Sometimes I don’t know whether to feel sorry for or to feel grateful for Beethoven. Practically every little student of mine wishes to play ‘Fur Elise’ and nothing else of his. They aren’t interested in knowing his name, or even that they are playing classical music, they just, boy and girl alike, want to play the opening melody to the little love song. Would he be proud to have a little piece of his sit so firmly in the hearts of millions of children, or would he be irritated? I can imagine him being irritated.
The gentleman wrote so many timeless classics and it is that little ditty that captures the imagination of so many. To be fair, it does, several years later into their studies open up the possibility of other pieces of his, and for that I am grateful every time I yet again have to work with the little infinite loop. One such piece is the ‘Pathetique.’

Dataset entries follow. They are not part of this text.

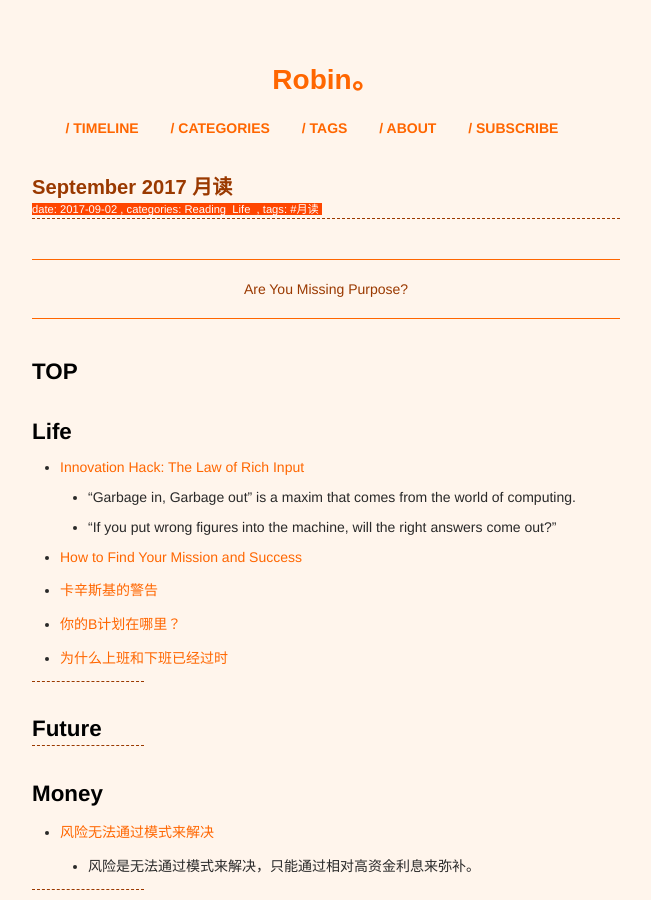
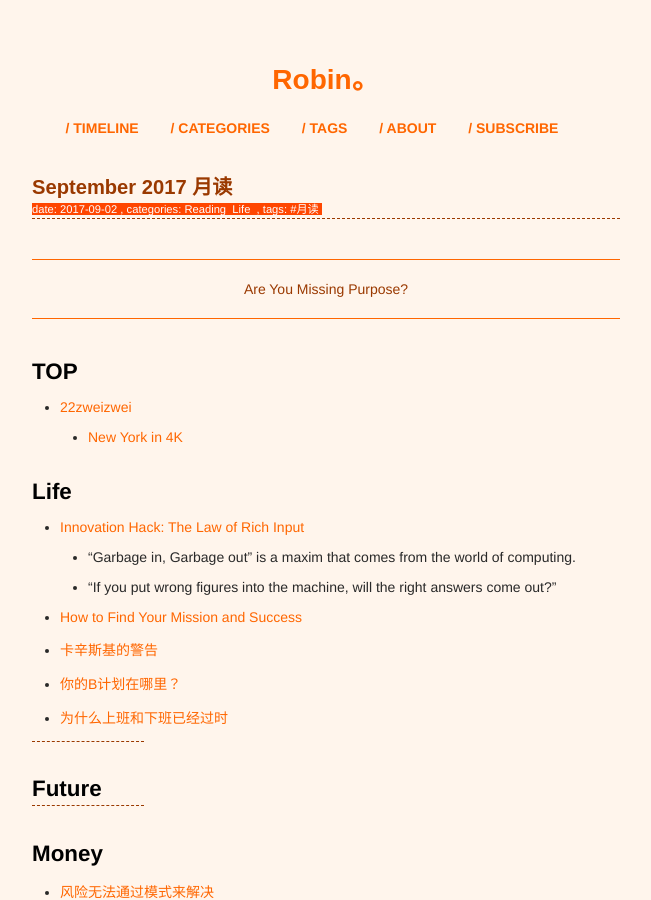
Before and after one commit to xianyuxmu/xianyuxmu.github.io, a Jekyll site: the page built from _posts/2017-09-02-monthly-reading.md, in a window 1280 px wide and 900 px high. Shown: the whole window, without its empty margins (314-965 px from the left). Built offline with Jekyll 4.4.1, drawn with Linux system fonts in a browser that asks for light colours; comment, search, counter and statistics services are not loaded.

Commit message:
Reading of 17 Sep. 2017

```diff
--- a/_posts/2017-09-02-monthly-reading.md
+++ b/_posts/2017-09-02-monthly-reading.md
@@ -15,6 +15,9 @@ tags:
 </blockquote>
 
 ## TOP
+
+- [22zweizwei](https://www.youtube.com/user/22zweizwei/feed)
+	- [New York in 4K](https://www.youtube.com/watch?v=TmDKbUrSYxQ)
 
 
 ## Life
```
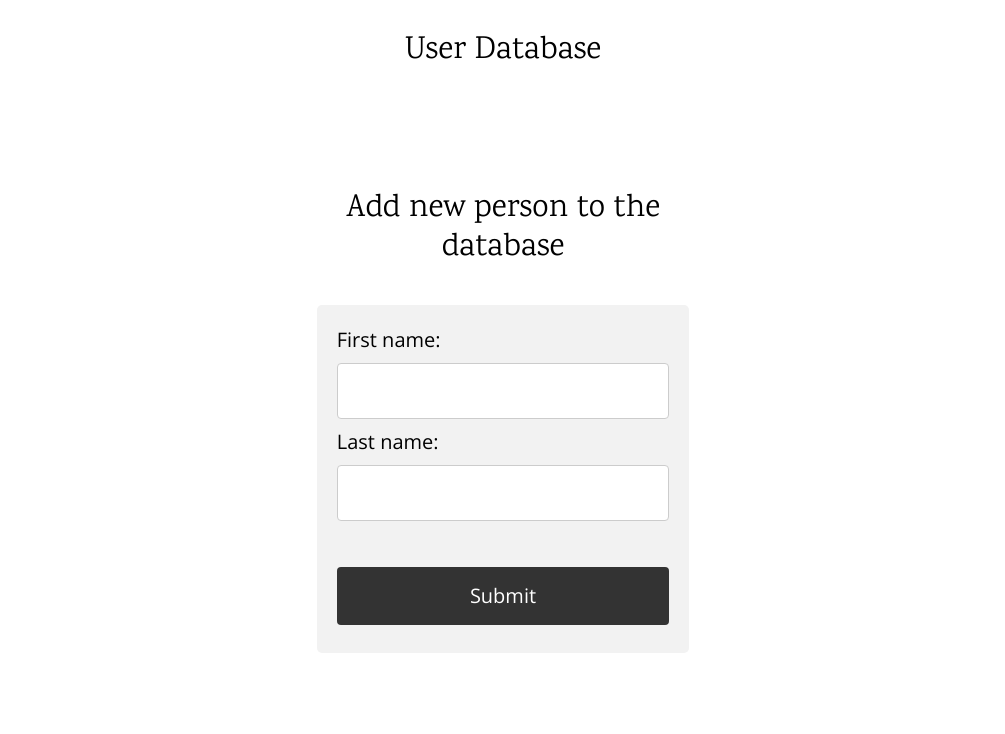
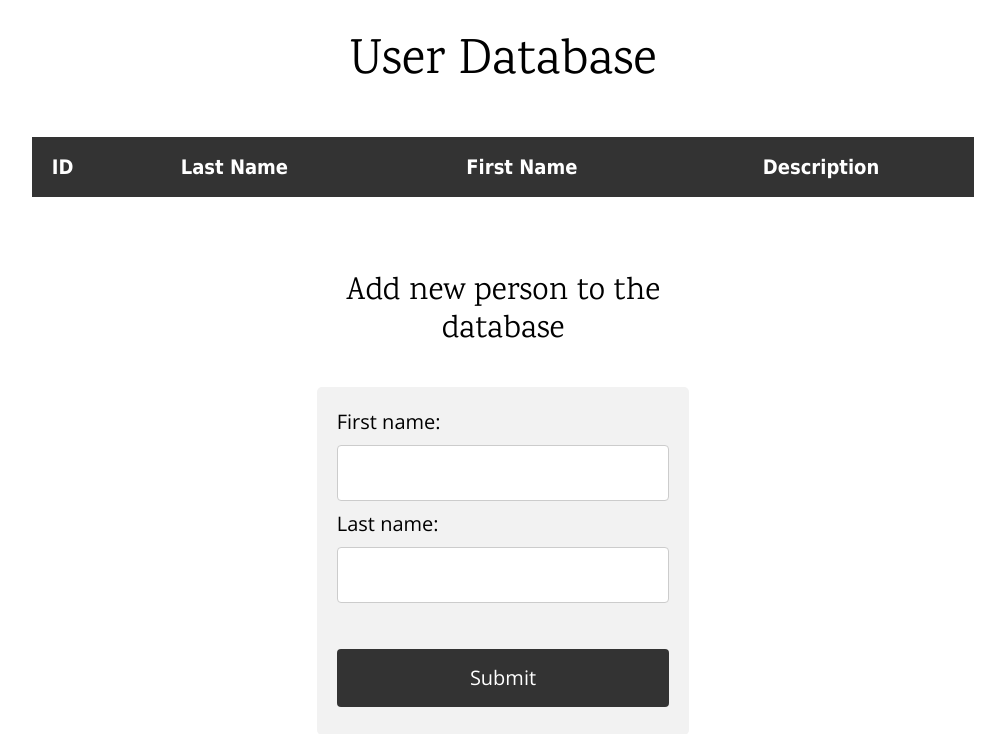
Before and after one commit to Hijaxxed/bliss-node, a Node server app: page /database in a window 1280 px wide. Shown: the part 232-966 px from the top of the page, without its empty margins (137-1142 px from the left). Before the commit the page ends 885 px from the top, so only its background shows below. Run offline with Node 20, Linux system fonts and the light colour scheme; lists and menus that the app fills with data are empty; some libraries are stand-ins or nearby versions.

Commit message:
Linked /newUser form on database.pug

```diff
--- a/public/stylesheets/style.css
+++ b/public/stylesheets/style.css
@@ -59,6 +59,7 @@ h2 {
   background:linear-gradient(to bottom right , rgb(29, 31, 34), rgb(8, 9, 10));
   width: 100%;
   font-family: sans-serif;
+  z-index:10;
 }
 
 #topnav li {
@@ -145,7 +146,8 @@ h2 {
 
 .dbtable th {
   border-bottom: 1px solid white;
-  background-color: rgb(58, 61, 66);
+  background-color: #333;
+  color: white;
   height: 60px;
   font-family: Tahoma;
   font-weight: bold;
@@ -173,7 +175,6 @@ h2 {
 }
 
 .title {
-  font-size: 50;
   text-align: center;
   font-family: 'Karma';
 }
--- a/routes/index.js
+++ b/routes/index.js
@@ -2,13 +2,15 @@ var express = require('express');
 var router = express.Router();
 
 title = 'Lethargic Bliss';
+
+
 
 /* Mongoose */
 
 var mongoose = require('mongoose');
 
 var User = require('./mongooseSchema/user');
-//mongoose.connect('mongodb://<dbuser>:<dbpassword>@ds261088.mlab.com:61088/lethargic-bliss');
+
 
 
 mongoose.connect('mongodb://hijaxxed:Roga3272@ds261088.mlab.com:61088/lethargic-bliss', function (err) {
@@ -75,31 +77,52 @@ router.get('/database', function(req,res,next){
 
   mongoose.connect('mongodb://hijaxxed:Roga3272@ds261088.mlab.com:61088/lethargic-bliss', function(err, results){
     if (err) throw err;
-    var tableName = {};
-
     console.log('Database successfully connected');
 
     User.find( {} , function(err, result) {
-
-
-      console.log('Sending result to render')
-
       res.render('database', {users: result});
 
+      mongoose.disconnect()
+      console.log('MongoDB disconnected')
     }) // User.find
   }); //mongoose.connect
 }); //router.get
 
-//table#dbtable 8| > 9| each person in persons 10| tr#person_list_item 11| td #{person.firstName} 12| td #{person.lastName} Cannot read property 'length' of undefined
-
 router.post('/form', (req, res) => {
-  db.collection('test').save(req.body, (err, result) => {
+  mongoose.connect('mongodb://hijaxxed:Roga3272@ds261088.mlab.com:61088/lethargic-bliss', function(err, results){
     if (err) return console.log(err)
 
     console.log(req.body)
-    console.log('saved to database')
 
-    db.close()
+
+    mongoose.disconnect()
+    res.redirect('/')
+  })
+})
+
+router.post('/newUser', (req, res) => {
+  mongoose.connect('mongodb://hijaxxed:Roga3272@ds261088.mlab.com:61088/lethargic-bliss', function(err, results){
+    if (err) return console.log(err)
+
+    console.log(req.body)
+
+   var newUser = new User({
+    _id: new mongoose.Types.ObjectId(),
+    name: {
+        firstName: req.body.firstName,
+        lastName: req.body.lastName
+    },
+    description: '',
+  });
+
+  newUser.save(function(err) {
+      if (err) throw err;
+
+      console.log('User successfully saved.');
+  });
+
+
+    mongoose.disconnect()
     res.redirect('/')
   })
 })
@@ -107,5 +130,4 @@ router.post('/form', (req, res) => {
 
 
 
-
 module.exports = router;
--- a/views/about.pug
+++ b/views/about.pug
@@ -12,5 +12,7 @@ block content
       p Welcome to this mysterious little place that spawned in some dark recess of my strange mind. To be honest I don't understand how I find anything down there. It's a horrible place full of dark, dark things--
       p Anyways, thanks for dropping in, now goodbye!
 
+
+
   // end row
   // end container
--- a/views/database.pug
+++ b/views/database.pug
@@ -3,14 +3,24 @@ extends layout
 block content
 
     .row
-        .col-lg-4.col-sm-4.offset-4
+        .col-lg-12.col-sm-12
 
-            h2.text-center User Database
+            h1.title User Database
 
             table.dbtable
+                tr
+                    th ID
+                    th Last Name
+                    th First Name
+                    //- th Age
+                    th Description
+
                 each user in users
                     tr
-                        td #{user.name}
+                        td #{user._id}
+                        td #{user.name.lastName}
+                        td #{user.name.firstName}
+                        td #{user.description}
 
     .row
         .col-lg-4.col-sm-12.offset-4
@@ -19,7 +29,7 @@ block content
             h2.text-center Add new person to the database
             br
 
-            form.form(method='post' action='/form')
+            form.form(method='post' action='/newUser')
                 div
                     | First name:
                     br
--- a/views/layout.pug
+++ b/views/layout.pug
@@ -44,12 +44,12 @@ html(lang='en')
     div.content
       block content
 
+
 script.
-  window.onscroll = function() {myFunction()};
   var header = document.getElementById("topnav");
-  function myFunction() {
+  window.onscroll = function(){
   if (window.pageYOffset >= 160) {
-  header.classList.add("sticky");
+   header.classList.add("sticky");
   } else {
   header.classList.remove("sticky");
   }
```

It is a well known staple now, but can you imagine a gruff young Beethoven performing that piece live for the first time after a couple of decades of lovely little Haydn and Mozart sonatas. I can imagine half the audience wigging out.
My first idea was to find one melody from each of the great composers that I can use for fugal improvisation. I will probably scratch that idea soon as I have already found several melodies of certain composers I wish to use before even looking at others. Beethoven will probably be a rich source of melodies I am already anticipating.
I love the Pathetique sonata, but I especially love the final movement. I understand it is in a minor key filled with pathos but I find this theme rather ebullient and full of life. It was incredibly fun to pass this theme around, playing the melody in various keys in either hand at about the fastest tempo I could handle. I tried making several recordings of this piece using several melodies from the final movement but finally deciding it was enough to use only the main theme from the opening of the movement. I find it such a perfectly formed melody creating the perfect mood to wrap up the beloved Beethoven staple.
Here is a nice and energetic interpretation of the piece.